d1) In the production of putties, adhesives and insulating masses, the share of fibrous waste is 40-50%. The products obtained are used for joining insulating products, sealing of partitions, joints and expansion joints.
d2) In turn, in the production of heat-resistant panels and casings, the share of waste is 15-20%. Such panels can be used as fire protection of steel constructions.
d3) Granulated wool from stone fibers is used in building industry to insulate partitions, openings, crevices and cavities.

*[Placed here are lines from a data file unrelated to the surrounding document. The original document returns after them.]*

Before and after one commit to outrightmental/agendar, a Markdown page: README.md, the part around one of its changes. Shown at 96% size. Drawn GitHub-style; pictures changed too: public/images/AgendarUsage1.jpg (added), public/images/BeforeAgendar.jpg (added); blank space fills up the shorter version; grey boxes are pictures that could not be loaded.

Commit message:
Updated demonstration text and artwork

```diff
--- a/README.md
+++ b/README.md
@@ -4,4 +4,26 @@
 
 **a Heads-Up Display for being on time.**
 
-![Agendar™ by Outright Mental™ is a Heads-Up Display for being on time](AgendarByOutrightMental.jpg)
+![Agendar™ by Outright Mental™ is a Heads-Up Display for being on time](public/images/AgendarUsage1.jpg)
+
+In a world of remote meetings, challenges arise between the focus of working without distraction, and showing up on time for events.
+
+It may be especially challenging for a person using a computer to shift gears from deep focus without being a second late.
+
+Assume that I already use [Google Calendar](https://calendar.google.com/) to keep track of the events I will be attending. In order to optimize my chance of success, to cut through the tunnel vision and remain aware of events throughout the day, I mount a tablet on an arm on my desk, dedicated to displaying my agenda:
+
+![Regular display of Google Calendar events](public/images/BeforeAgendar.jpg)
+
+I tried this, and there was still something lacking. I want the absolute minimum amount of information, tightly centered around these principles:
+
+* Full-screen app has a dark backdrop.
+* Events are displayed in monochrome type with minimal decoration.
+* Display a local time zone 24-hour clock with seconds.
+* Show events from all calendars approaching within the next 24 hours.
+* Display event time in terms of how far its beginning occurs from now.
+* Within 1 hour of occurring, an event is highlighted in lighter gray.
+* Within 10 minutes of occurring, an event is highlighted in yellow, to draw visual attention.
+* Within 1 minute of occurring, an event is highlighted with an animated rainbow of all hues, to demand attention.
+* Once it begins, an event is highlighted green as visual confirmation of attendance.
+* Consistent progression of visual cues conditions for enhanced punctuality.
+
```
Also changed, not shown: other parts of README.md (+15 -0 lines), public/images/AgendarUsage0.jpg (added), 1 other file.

The utilization of fibrous waste through briquetting allows them to be melted in shaft furnaces in order to produce melted products. In turn, the most important direction for the management and disposal of glass fiber waste is the production of acid-resistant putties or acid-resistant, clinker and stoneware products. Fiber glass waste is used as a flux. This type of waste is used in the manufacture of insulation boards as well as in the ceramization process. Fiber glass waste is used as an addition to the production of particular types of melted products. These waste, after crushing to below 2 mm, can be used as a basic component of acid-resistant putties. These kits are produced with the addition of soda or potassium glass. It is also possible to produce insulating boards on an inorganic bond from these wastes. They can also be used as an additive in the production of acid-resistant stoneware and clinker products, as well as in addition to brick masses. In addition, glass products made of container glass, e.g. candles or foam glass, can also be produced from said fibrous waste. An important direction for waste management of mineral wool, both stone and glass, is their disposal in the ceramization process. In order to determine the economic feasibility of using waste rock fibers, longitudinal cutting dust of the products on the mineral wool process line has been subjected to laboratory tests. They consisted in adding waste fibers to construction ceramics. Properties of the obtained materials with the addition of mineral fiber are presented in tab. 3. The analysis of these properties shows that the addition of 5% and 10% of waste stone fibers in relation to the base sample does not change the compressive strength to such an extent that would indicate deterioration of the quality of the products. The waste stone fibers were also subjected to industrial tests, the purpose of which was to check the correctness of technological assumptions, developed on the basis of laboratory tests. These tests consisted in the use of these fibers for the production of bricks. The process of manufacturing ceramic building materials was carried out in accordance with the technological regime applicable in the brickyard. Due to the difficulties associated with the dosing of fiber wastes, their share in the raw material set ranged from 1.5 to 4.5% by weight. A study of physical and mechanical properties was carried out to assess the quality of bricks with the addition of stone fiber. Burnt construction ceramics were subjected to open porosity, apparent density, water absorption and compressive strength tests. Properties of bricks received are shown in tab. 4. The analysis of these properties shows that the addition of 1.5% and 4.5% fiber waste increases the compressive strength. It is worth mentioning, however, that the addition of 6% by weight of these fibers resulted in a significant reduction in strength.
After prior fragmentation of such waste, a special granulate is created, which is then used as an addition to materials such as cement or bricks. However, mineral insulation is not only natural ingredients, but also a type of binder, which is a chemical compound and must be processed into specially prepared treatment centers. Stone wool producers are generally open to further develop their facility and to take up new tasks associated with this innovation process.